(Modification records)
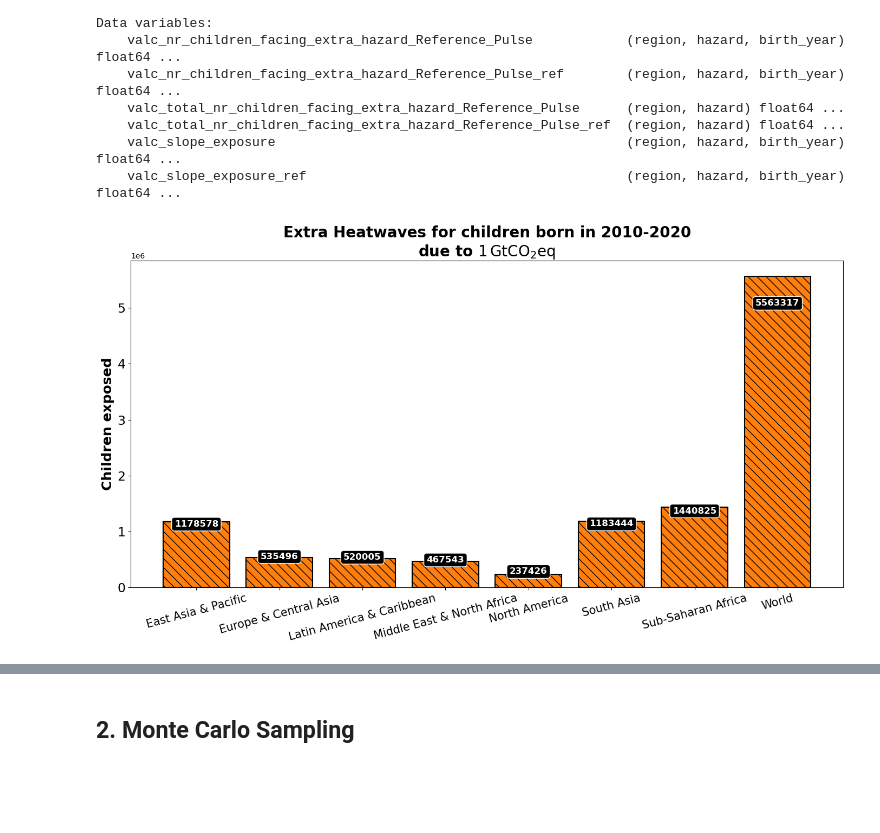
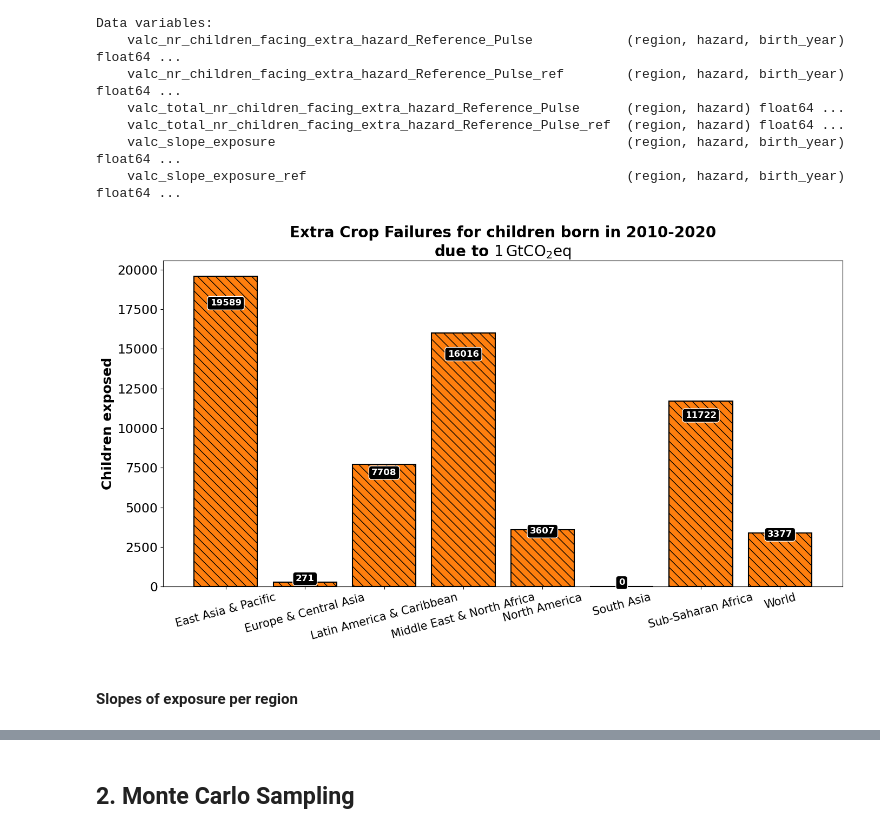
Before and after one commit to AmauryLaridon/Source2Suffering, a Jupyter notebook: notebooks/source2suffering.ipynb, the cells around one changed output, grey strips where cells are left out. Saved outputs shown, nothing was run; the diff lists cells and outputs as text; code cells hidden in the pictures; blank space fills up the shorter version.

```diff
--- a/notebooks/source2suffering.ipynb
+++ b/notebooks/source2suffering.ipynb
@@ -203,37 +205,39 @@ Data variables:
 # %%
 plt.close('all')
 
-hazard_idx = 4  # Heat waves
+hazard_idx = 1  # Heat waves
 
 hazard_name_str = hazards_name[hazard_idx]
 
 valc_total_values = ds_S2S_Reference_Pulse_Regions_gmt_ar6_new_rm['valc_total_nr_children_facing_extra_hazard_Reference_Pulse'].sel(hazard=hazards[hazard_idx]).values
 regions = ds_S2S_Reference_Pulse_Regions_gmt_ar6_new_rm.coords['region'].values
 
 x_pos = np.arange(len(regions))
 
 x_labels = [r.decode() if isinstance(r, bytes) else str(r) for r in regions]
 
 fig, ax = plt.subplots(figsize=(14,8))
 
 bars = ax.bar(x_pos, valc_total_values, color='tab:orange', hatch='\\\\', edgecolor='black', linewidth=1.5)
 
 ax.set_xticks(x_pos)
 ax.set_xticklabels(x_labels, fontsize=15, rotation=15)
 ax.set_ylabel('Children exposed', fontsize=18, fontweight='bold')
 ax.tick_params(axis='y', labelsize=17)
 
 ax.set_title(f'Extra {hazard_name_str} for children born in 2010-2020\ndue to $1\,\mathrm{{GtCO}}_2\mathrm{{eq}}$',
              fontsize=20, fontweight='bold')
 
 for rect, value in zip(bars, valc_total_values):
     if not np.isnan(value):
         ax.text(rect.get_x() + rect.get_width() / 2, value * 0.90, f'{int(np.round(value))}',
                 ha='center', va='bottom', fontsize=12, fontweight='bold', color='white',
                 bbox=dict(facecolor='black', edgecolor='white', boxstyle='round,pad=0.3'))
 
 plt.tight_layout()
 plt.savefig(scripts_dir + f'/figures/source2suffering/reference_pulse/fig2_Reference_Pulse_{hazard_name_str}_regions_comp.png', bbox_inches='tight', dpi=300)
 plt.show()
 # %% [output]
-[figure, old version]
+[figure, new version]
+# %% [markdown]
+#### Slopes of exposure per region
```
Also changed, not shown: parts of 3 cells of this notebook, 44 other files.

**The problem:** An exact copy of every line above, minus the pictures, is the required output.

**Exercise answer:**
Before and after one commit to AmauryLaridon/Source2Suffering, a Jupyter notebook: notebooks/source2suffering.ipynb, the cells around one changed output, grey strips where cells are left out. Saved outputs shown, nothing was run; the diff lists cells and outputs as text; code cells hidden in the pictures; blank space fills up the shorter version.

```diff
--- a/notebooks/source2suffering.ipynb
+++ b/notebooks/source2suffering.ipynb
@@ -203,37 +205,39 @@ Data variables:
 # %%
 plt.close('all')
 
-hazard_idx = 4  # Heat waves
+hazard_idx = 1  # Heat waves
 
 hazard_name_str = hazards_name[hazard_idx]
 
 valc_total_values = ds_S2S_Reference_Pulse_Regions_gmt_ar6_new_rm['valc_total_nr_children_facing_extra_hazard_Reference_Pulse'].sel(hazard=hazards[hazard_idx]).values
 regions = ds_S2S_Reference_Pulse_Regions_gmt_ar6_new_rm.coords['region'].values
 
 x_pos = np.arange(len(regions))
 
 x_labels = [r.decode() if isinstance(r, bytes) else str(r) for r in regions]
 
 fig, ax = plt.subplots(figsize=(14,8))
 
 bars = ax.bar(x_pos, valc_total_values, color='tab:orange', hatch='\\\\', edgecolor='black', linewidth=1.5)
 
 ax.set_xticks(x_pos)
 ax.set_xticklabels(x_labels, fontsize=15, rotation=15)
 ax.set_ylabel('Children exposed', fontsize=18, fontweight='bold')
 ax.tick_params(axis='y', labelsize=17)
 
 ax.set_title(f'Extra {hazard_name_str} for children born in 2010-2020\ndue to $1\,\mathrm{{GtCO}}_2\mathrm{{eq}}$',
              fontsize=20, fontweight='bold')
 
 for rect, value in zip(bars, valc_total_values):
     if not np.isnan(value):
         ax.text(rect.get_x() + rect.get_width() / 2, value * 0.90, f'{int(np.round(value))}',
                 ha='center', va='bottom', fontsize=12, fontweight='bold', color='white',
                 bbox=dict(facecolor='black', edgecolor='white', boxstyle='round,pad=0.3'))
 
 plt.tight_layout()
 plt.savefig(scripts_dir + f'/figures/source2suffering/reference_pulse/fig2_Reference_Pulse_{hazard_name_str}_regions_comp.png', bbox_inches='tight', dpi=300)
 plt.show()
 # %% [output]
-[figure, old version]
+[figure, new version]
+# %% [markdown]
+#### Slopes of exposure per region
```
Also changed, not shown: parts of 3 cells of this notebook, 44 other files.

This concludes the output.